Even though she didn’t actually interact with Tilly, she still bore witness to the spectacle of her grief. She had asked to be able to attend the funeral of Jazzlyn and she watched Tilly when she got there. She watched the torment of a mother as she screamed for her daughter's pimp to leave. The way she had wanted her daughter to live a different life than her but a part of her owning to guilt of having not protecting her better. She tells a story of how kind Corrigan was to Jazzlyn. “Everyday he had new things to say about that castle. That was their own little game, and Jazzlyn loved playing it, word.” (150)
Lara walked a tightrope every day she kept this secret to herself. She walked a tightrope every day she stayed married to Blaine. “He kept looking at me, like I might suddenly change, become the beauty he had once married.” (134) Unfortunately its as if she fell off the tightrope of marriage to Blaine and onto a new one with the secrecy and guilt of the accident.

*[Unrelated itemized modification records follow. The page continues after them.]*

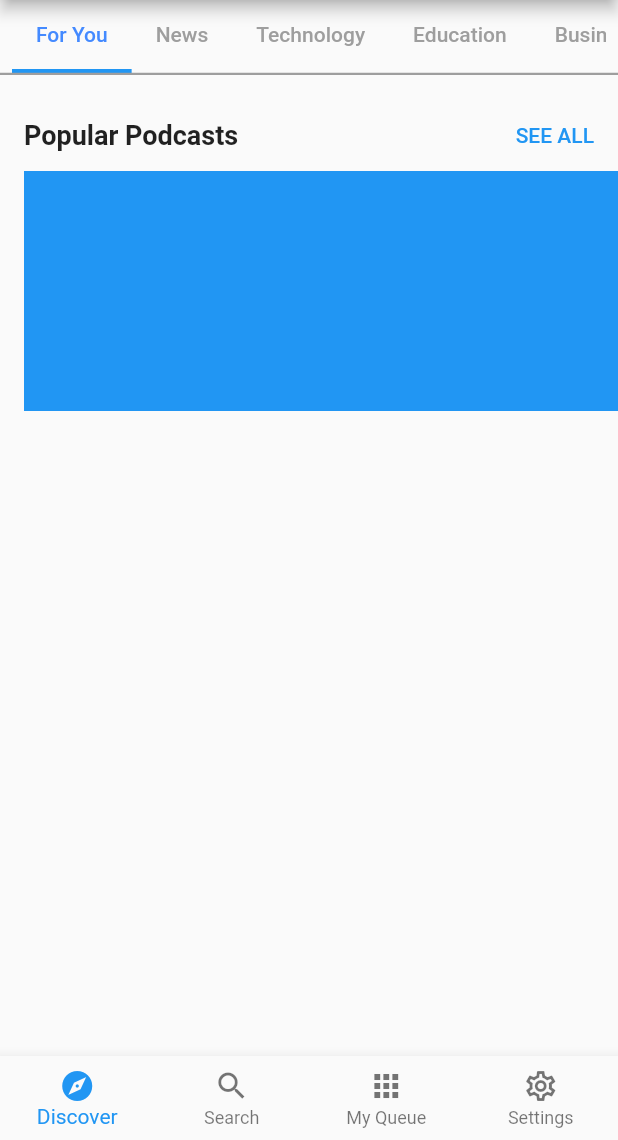
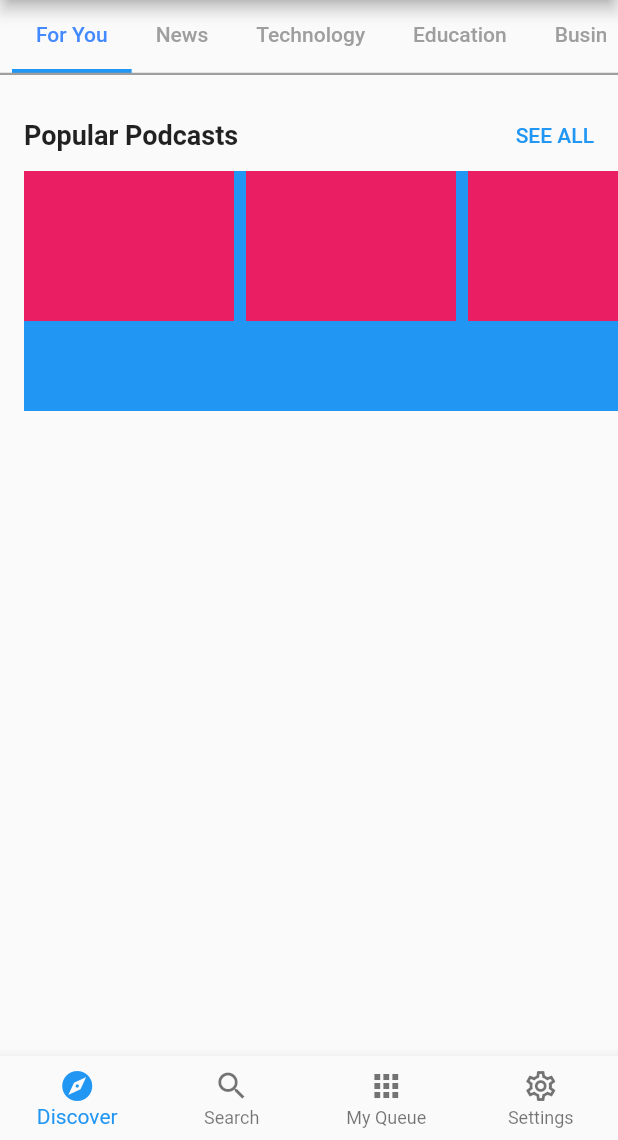
Before and after one commit to JAICHANGPARK/flutter_notebook_18th_story, a Flutter app: the screen it shows after launch, on a phone screen of 412 x 824 dp, the part 96-1236 px from its top. Run offline on Flutter 3.47's test engine with Material 2 defaults, Android fonts, the phone set to English and light mode, and no system bars; our stand-ins replace cached_network_image, dotted_border, flutter_lorem, flutter_riverpod, flutter_svg, freezed_annotation and 4 more.

Commit message:
Update discover_for_you_widget.dart

```diff
--- a/lib/ep1090_podcast_app/src/widgets/discover/discover_for_you_widget.dart
+++ b/lib/ep1090_podcast_app/src/widgets/discover/discover_for_you_widget.dart
@@ -31,12 +31,31 @@ class DiscoverForYouWidget extends StatelessWidget {
               ),
             ],
           ),
-          SizedBox(height: 160,
-          child: ColoredBox(
-            color: Colors.blue,
-            child: Container(
+          SizedBox(
+            height: 160,
+            child: ColoredBox(
+              color: Colors.blue,
+              child: ListView.builder(
+                itemBuilder: (context, index) {
+                  return Padding(
+                    padding: const EdgeInsets.only(right: 8),
+                    child: Column(
+                      children: [
+                        Container(
+                          width: 140,
+                          height: 100,
+                          decoration: BoxDecoration(
+                            color: Colors.pink
+                          ),
+                        )
+                      ],
+                    ),
+                  );
+                },
+                scrollDirection: Axis.horizontal,
+              ),
             ),
-          ),)
+          )
         ],
       ),
     );
```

She began to suffer from depression and it didn’t help her husband was on this new kick, getting out of the twenties vibe and trying something different with the ruined paintings. She kept seeing Jazzlyn, even daydreamed a guy she went with in highschool and Jazzlyn behind him,
She was smiling at me and asking me why I had driven away, did I not want to talk to her, why didn’t I stop, come, come, please, did I not want to see the piece of metal that had ripped open her spine, and how about the pavement she had caressed at fifty miles per hour? (130)
“He paused there a moment, pulled the line tighter by the strength of his eyes.” (164) For Lara the accident was her ‘other kind of awake’. She was awakened to see things differently and perhaps matured her quite a bit. She didn’t want to be blamed for manslaughter but she couldn’t stand being guilty for the loss of two people. And when she met Ciaran she began to hope for a new life, “He was carrying his life from one side to the the other.” (164) Much like the tightrope walker and his strength and balance. It’s not until he’s walking that he becomes sure of himself and that is what Lara needs to face.
McCann, Colum. Let the Great World Spin. New York: Random House, 2009. Print.